It is a real life Philadelphia adapted by the writer of that powerful and pioneering gay-rights film, though not receiving anything like the same accolades, I hope not because it's about gay women not men. I thought it was just as powerful and being based in a real-life life-changing story for me makes it even more moving, if it does lack the show-business shine of a Hollywood drama.

I read yesterday that Ellen DeGeneres is heading down under to Australia with her wife Paige to celebrate their tenth wedding anniversary and support the passing of same-sex marriage legislation in that country, my country of birth, that has resisted this progression. As Ellen's so public coming out helped (and helps) so many other gay people, including Ellen Page, to come out - and then to produce and star in this important film, among other things - her courage in the fight for justice must also be acknowledged and commended. I hope she succeeds in helping to sway public opinion in Australia towards justice, because justice breeds justice and helps the fight against prejudice and privilege for everyone everywhere.

So thank you to the Ellens and to all the other women and men whose fight for justice for gay people - and for all people - help to make the world a freer and fairer place for all of us. We are all equal indeed. 
   
 

Monday, October 23, 2017

Queen making

So for a country of less than 5 million people New Zealand doesn't punch above its weight, as the macho boxing metaphor goes, it pioneers above its weight (never mind sport). And the recent election of the world's youngest female political leader (Jacinda Ardern), as mentioned as the first news item on Wiki's front page yesterday, attests to this fact.
What's more, as it is the country that was first to give women the vote, and first to award a university degree to a woman, and first to accept a woman in the role of a church leader (Anglican), and first to elect and twice re-elect a left-wing woman prime minister (Helen Clark), I am of the view that though we have a shamefully high rate of domestic violence and a significant gender pay gap and have just come out of three looooooong terms of a right-wing, male-heavy government with a leader who was one of the first to congratulate Trump, a lot of what we get right is down to this pioneering history of women being in leadership roles in government and society. We also have a number of world-leading women film directors and writers.

That said, it's still a bloody battle. The majority of New Zealanders did not vote for Ardern's Labour Party, but for a fourth term of the male-dominated and led right-wing party that had cut taxes for the rich and done everything to make worse and nothing to improve the quality of life for the majority of New Zealanders or to tackle the serious environmental issues facing the country -- and the world.

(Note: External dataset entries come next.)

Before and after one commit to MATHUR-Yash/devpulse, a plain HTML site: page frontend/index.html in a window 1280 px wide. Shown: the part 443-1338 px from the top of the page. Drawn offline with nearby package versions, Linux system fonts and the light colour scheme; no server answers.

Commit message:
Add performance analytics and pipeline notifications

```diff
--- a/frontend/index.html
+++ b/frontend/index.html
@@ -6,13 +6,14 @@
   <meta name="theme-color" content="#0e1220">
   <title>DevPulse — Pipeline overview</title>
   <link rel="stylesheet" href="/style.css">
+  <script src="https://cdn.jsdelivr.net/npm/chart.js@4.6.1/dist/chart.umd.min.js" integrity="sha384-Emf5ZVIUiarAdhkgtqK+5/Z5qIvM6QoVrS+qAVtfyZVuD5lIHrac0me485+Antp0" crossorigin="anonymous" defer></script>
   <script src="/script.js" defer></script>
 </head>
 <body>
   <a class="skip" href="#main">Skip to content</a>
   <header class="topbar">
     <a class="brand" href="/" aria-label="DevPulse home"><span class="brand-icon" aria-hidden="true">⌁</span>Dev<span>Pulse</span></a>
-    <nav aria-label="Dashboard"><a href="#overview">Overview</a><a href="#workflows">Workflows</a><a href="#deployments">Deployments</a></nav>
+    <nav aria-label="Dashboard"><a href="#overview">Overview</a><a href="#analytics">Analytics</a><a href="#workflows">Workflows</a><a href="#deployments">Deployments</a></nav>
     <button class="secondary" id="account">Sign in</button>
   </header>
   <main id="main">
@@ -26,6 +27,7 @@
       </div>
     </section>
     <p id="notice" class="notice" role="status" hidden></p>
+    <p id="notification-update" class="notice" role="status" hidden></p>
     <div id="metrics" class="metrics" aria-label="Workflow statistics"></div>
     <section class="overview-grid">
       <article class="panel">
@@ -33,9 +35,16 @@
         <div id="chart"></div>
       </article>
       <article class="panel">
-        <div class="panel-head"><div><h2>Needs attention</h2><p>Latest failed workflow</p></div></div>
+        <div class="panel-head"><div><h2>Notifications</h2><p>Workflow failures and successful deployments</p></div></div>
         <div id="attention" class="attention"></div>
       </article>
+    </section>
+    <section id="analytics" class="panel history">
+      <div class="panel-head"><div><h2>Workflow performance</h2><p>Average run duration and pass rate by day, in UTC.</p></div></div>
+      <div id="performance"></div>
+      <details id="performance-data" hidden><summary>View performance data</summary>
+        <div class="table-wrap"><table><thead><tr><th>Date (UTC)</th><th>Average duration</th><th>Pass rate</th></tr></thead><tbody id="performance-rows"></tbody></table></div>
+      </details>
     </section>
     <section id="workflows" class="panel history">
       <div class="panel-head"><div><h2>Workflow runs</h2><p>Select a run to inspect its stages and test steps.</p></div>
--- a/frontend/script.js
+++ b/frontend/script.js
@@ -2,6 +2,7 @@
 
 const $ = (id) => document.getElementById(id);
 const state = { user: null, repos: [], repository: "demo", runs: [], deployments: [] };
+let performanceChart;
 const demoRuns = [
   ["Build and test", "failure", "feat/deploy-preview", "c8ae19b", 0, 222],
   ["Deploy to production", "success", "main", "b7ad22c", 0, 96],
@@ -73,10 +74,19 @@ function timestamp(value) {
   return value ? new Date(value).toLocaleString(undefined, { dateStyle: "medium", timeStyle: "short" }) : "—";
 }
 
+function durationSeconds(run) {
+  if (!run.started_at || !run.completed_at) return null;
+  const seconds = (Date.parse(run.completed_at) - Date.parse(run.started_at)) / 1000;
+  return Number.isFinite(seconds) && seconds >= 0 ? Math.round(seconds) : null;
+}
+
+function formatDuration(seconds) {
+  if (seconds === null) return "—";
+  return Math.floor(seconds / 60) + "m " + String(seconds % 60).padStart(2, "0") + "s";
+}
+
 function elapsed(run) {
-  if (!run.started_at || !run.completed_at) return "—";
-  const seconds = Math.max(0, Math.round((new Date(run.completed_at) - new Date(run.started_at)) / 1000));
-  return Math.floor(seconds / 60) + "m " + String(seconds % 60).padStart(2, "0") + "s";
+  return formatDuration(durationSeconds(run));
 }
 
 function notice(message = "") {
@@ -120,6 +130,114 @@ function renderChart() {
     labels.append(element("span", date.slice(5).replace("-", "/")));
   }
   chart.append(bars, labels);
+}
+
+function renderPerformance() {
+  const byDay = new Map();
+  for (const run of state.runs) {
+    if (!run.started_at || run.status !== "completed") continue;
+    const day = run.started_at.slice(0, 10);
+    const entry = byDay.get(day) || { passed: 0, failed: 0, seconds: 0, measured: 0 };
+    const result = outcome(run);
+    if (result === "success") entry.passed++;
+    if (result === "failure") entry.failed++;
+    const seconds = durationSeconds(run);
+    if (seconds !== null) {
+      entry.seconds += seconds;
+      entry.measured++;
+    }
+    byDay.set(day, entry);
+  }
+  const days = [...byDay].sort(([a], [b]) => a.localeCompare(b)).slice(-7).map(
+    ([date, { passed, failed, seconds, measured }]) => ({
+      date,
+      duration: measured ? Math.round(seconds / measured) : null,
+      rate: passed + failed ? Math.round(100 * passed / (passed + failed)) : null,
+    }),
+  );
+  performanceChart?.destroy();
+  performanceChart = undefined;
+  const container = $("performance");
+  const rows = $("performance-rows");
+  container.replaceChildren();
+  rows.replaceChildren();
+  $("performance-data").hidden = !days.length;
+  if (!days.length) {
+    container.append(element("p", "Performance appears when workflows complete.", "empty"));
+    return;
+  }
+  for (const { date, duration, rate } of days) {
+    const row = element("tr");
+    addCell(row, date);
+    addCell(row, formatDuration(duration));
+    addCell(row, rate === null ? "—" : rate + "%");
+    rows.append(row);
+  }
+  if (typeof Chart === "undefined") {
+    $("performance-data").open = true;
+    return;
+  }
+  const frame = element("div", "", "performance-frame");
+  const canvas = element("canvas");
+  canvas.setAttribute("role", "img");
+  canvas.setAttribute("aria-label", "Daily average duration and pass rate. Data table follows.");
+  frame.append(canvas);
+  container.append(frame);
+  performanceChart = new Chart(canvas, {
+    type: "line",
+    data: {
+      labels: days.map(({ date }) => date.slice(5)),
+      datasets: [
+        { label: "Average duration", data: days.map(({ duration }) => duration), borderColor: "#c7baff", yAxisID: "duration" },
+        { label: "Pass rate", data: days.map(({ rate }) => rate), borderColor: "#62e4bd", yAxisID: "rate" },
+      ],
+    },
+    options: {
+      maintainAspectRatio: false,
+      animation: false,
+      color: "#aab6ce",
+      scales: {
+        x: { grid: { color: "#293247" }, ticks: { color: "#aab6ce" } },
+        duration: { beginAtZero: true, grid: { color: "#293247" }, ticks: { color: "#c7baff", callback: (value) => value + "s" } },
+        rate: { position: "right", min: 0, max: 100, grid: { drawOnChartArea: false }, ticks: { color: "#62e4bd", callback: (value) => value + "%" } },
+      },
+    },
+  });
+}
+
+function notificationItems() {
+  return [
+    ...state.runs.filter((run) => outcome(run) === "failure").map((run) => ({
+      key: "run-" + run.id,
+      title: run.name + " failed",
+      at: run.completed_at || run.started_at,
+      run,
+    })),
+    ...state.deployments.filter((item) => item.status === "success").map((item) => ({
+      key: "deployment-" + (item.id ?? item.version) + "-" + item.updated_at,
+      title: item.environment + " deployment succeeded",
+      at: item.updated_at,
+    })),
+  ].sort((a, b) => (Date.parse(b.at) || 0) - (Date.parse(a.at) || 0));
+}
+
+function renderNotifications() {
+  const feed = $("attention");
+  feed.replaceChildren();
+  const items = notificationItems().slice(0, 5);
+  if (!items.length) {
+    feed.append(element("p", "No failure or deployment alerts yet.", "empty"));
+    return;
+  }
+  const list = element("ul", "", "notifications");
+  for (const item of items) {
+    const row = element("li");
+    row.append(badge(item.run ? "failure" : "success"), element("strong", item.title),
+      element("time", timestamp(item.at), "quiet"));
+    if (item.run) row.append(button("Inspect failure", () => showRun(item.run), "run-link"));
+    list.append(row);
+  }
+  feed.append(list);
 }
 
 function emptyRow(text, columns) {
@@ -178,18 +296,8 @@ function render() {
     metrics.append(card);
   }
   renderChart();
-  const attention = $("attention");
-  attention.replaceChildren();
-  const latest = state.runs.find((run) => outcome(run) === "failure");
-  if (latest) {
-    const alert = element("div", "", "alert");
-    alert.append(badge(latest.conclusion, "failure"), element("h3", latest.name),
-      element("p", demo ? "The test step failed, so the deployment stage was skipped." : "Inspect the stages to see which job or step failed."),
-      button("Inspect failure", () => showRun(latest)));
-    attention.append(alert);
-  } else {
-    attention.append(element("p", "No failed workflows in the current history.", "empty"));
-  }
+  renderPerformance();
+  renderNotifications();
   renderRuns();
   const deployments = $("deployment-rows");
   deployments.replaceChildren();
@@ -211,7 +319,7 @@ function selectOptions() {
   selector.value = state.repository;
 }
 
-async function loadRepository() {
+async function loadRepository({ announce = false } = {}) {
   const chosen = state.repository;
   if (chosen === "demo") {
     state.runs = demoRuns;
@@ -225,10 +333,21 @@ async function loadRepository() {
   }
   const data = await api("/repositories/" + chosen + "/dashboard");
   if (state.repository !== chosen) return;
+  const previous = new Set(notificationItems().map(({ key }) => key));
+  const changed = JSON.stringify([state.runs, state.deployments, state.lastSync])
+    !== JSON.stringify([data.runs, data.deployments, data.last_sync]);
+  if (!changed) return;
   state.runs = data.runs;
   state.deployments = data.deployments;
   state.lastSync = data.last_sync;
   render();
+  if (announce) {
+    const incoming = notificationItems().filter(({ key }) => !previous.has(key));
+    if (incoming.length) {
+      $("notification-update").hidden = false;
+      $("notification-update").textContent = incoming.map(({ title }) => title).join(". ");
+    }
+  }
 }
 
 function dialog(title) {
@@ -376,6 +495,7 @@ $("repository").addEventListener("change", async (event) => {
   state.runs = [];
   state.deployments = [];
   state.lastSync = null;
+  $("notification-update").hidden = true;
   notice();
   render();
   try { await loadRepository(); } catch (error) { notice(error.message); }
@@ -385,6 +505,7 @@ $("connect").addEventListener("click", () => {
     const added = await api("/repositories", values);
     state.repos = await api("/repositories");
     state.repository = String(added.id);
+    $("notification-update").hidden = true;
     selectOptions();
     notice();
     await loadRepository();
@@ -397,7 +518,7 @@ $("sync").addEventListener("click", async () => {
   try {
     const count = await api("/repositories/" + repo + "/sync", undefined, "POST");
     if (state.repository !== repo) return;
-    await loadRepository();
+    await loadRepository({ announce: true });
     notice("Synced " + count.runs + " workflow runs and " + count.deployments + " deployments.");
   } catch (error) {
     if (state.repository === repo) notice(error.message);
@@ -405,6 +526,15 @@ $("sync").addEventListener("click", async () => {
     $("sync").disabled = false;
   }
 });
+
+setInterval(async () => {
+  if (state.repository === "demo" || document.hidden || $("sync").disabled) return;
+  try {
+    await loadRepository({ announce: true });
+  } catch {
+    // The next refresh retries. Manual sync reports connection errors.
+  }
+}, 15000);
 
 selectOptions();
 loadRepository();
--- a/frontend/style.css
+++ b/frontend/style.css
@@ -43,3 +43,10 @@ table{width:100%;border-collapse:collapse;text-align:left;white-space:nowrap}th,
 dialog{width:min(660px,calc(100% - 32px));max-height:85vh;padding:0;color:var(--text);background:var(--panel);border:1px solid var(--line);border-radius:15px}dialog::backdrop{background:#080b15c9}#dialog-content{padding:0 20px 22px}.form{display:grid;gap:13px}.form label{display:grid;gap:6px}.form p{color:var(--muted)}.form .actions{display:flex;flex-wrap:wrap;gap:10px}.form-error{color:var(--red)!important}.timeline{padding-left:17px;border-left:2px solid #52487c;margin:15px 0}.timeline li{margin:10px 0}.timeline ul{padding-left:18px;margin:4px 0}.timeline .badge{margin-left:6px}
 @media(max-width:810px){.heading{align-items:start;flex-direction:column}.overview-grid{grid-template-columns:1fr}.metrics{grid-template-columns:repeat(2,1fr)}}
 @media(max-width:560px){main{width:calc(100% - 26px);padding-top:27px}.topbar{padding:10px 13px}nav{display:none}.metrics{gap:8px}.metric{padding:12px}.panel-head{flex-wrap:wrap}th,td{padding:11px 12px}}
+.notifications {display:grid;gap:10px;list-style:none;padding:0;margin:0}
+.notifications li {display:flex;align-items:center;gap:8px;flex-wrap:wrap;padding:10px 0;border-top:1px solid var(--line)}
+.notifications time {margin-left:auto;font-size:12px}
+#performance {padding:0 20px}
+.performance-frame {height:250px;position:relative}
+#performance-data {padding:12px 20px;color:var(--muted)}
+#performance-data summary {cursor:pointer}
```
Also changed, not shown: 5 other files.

But still the majority (45%) voted for them, partly because they had SO much more money to market themselves as the good guys who will make everyone rich and suddenly turn-tack and end poverty and any other bullshit that money could buy. And Ardern and the party with a long history of caring about social justice -- fighting sexism and racism -- and countering the corrupt inequalities of modern capitalism, who had much less money and much more integrity so could not shovel the shit as their shameless opponents did, got just 38% of the vote and had to rely on the Greens and then the centrist party NZ First, which is led by a former right-wing male politician, Winston Peters, to put them into a position to form a centre-left coalition government.

Because Greens would never go right-wing, it was down to Peters to become 'king maker', as he was called by the media, and for 25 days the country was kept in suspense about which way he would go, which was too much power for one man and a party that only got 7% of the vote, even though it was kind of cool that he is an indigenous man, even if he has not necessarily been a friend to his people in the past.

Fortunately he did the right thing and became queen maker instead, but it should not have to be such a bloody battle, for women and for justice. My nails and nerves are not up to it, nor should they have to be. Hopefully Jacinda and her centre-left government will turn the tide for good.